▶ **GIVEN RECORDS**
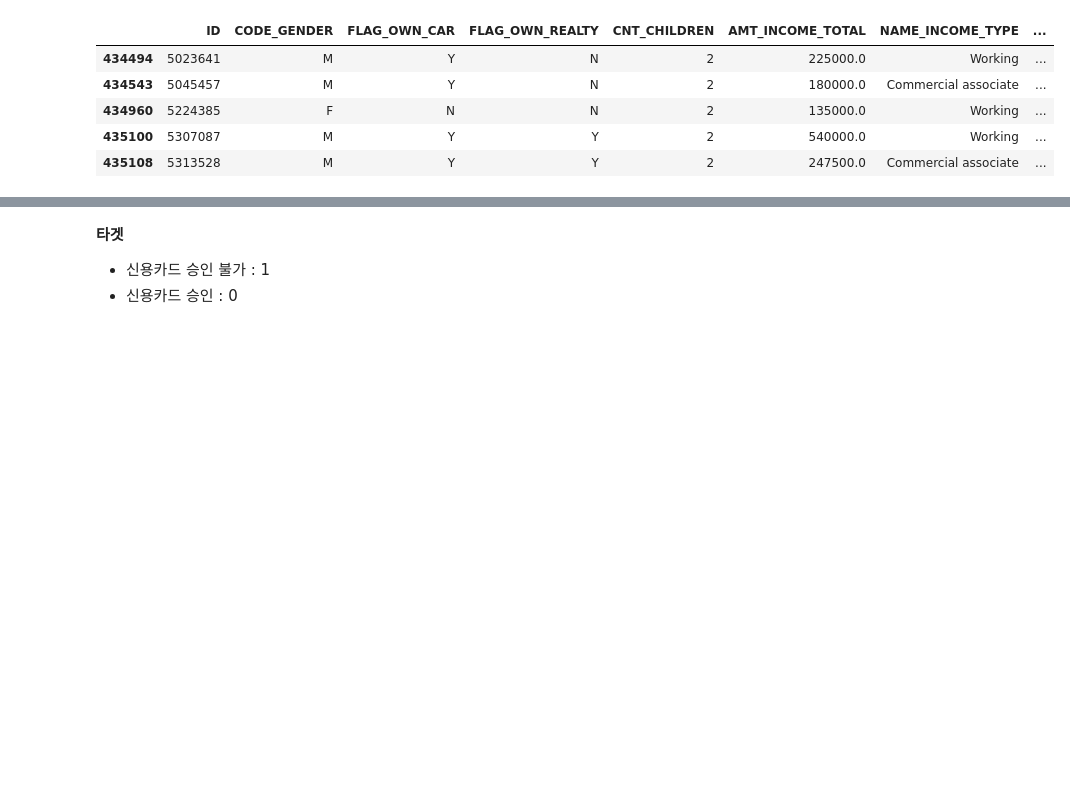
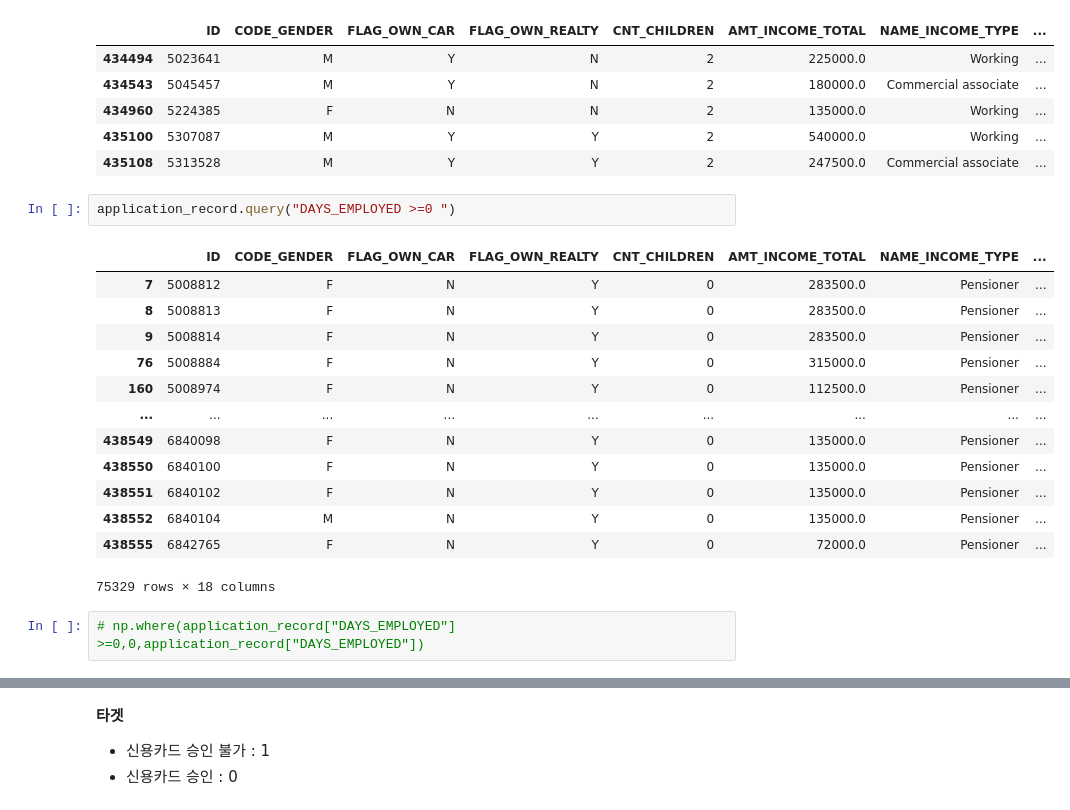
Before and after one commit to yyeseull/AI13, a Jupyter notebook: AI_13_서예슬_section2_project.ipynb, the cells around one changed output, grey strips where cells are left out. Cells and saved outputs as stored; diff of their text form; blank space fills up the shorter version.

```diff
--- a/AI_13_서예슬_section2_project.ipynb
+++ b/AI_13_서예슬_section2_project.ipynb
@@ -164,3 +164,21 @@ application_record.query("CNT_CHILDREN ==2 & CNT_FAM_MEMBERS == 1").head() # 자
 | 434960 | 5224385 | F | N | N | 2 | 135000.0 | Working | ... |
 | 435100 | 5307087 | M | Y | Y | 2 | 540000.0 | Working | ... |
 | 435108 | 5313528 | M | Y | Y | 2 | 247500.0 | Commercial associate | ... |
+# %%
+application_record.query("DAYS_EMPLOYED >=0 ")
+# %% [output]
+|  | ID | CODE_GENDER | FLAG_OWN_CAR | FLAG_OWN_REALTY | CNT_CHILDREN | AMT_INCOME_TOTAL | NAME_INCOME_TYPE | ... |
+| 7 | 5008812 | F | N | Y | 0 | 283500.0 | Pensioner | ... |
+| 8 | 5008813 | F | N | Y | 0 | 283500.0 | Pensioner | ... |
+| 9 | 5008814 | F | N | Y | 0 | 283500.0 | Pensioner | ... |
+| 76 | 5008884 | F | N | Y | 0 | 315000.0 | Pensioner | ... |
+| 160 | 5008974 | F | N | Y | 0 | 112500.0 | Pensioner | ... |
+| ... | ... | ... | ... | ... | ... | ... | ... | ... |
+| 438549 | 6840098 | F | N | Y | 0 | 135000.0 | Pensioner | ... |
+| 438550 | 6840100 | F | N | Y | 0 | 135000.0 | Pensioner | ... |
+| 438551 | 6840102 | F | N | Y | 0 | 135000.0 | Pensioner | ... |
+| 438552 | 6840104 | M | N | Y | 0 | 135000.0 | Pensioner | ... |
+| 438555 | 6842765 | F | N | Y | 0 | 72000.0 | Pensioner | ... |
+75329 rows × 18 columns
+# %%
+# np.where(application_record["DAYS_EMPLOYED"]  >=0,0,application_record["DAYS_EMPLOYED"])
```
Also changed, not shown: parts of 6 cells of this notebook.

▶ **WORK TO BE COMPLETED**
Locate the word "changed" in the entries, and copy every line where it is found.

▶ **FINAL ANSWER**
Before and after one commit to yyeseull/AI13, a Jupyter notebook: AI_13_서예슬_section2_project.ipynb, the cells around one changed output, grey strips where cells are left out. Cells and saved outputs as stored; diff of their text form; blank space fills up the shorter version.
Also changed, not shown: parts of 6 cells of this notebook.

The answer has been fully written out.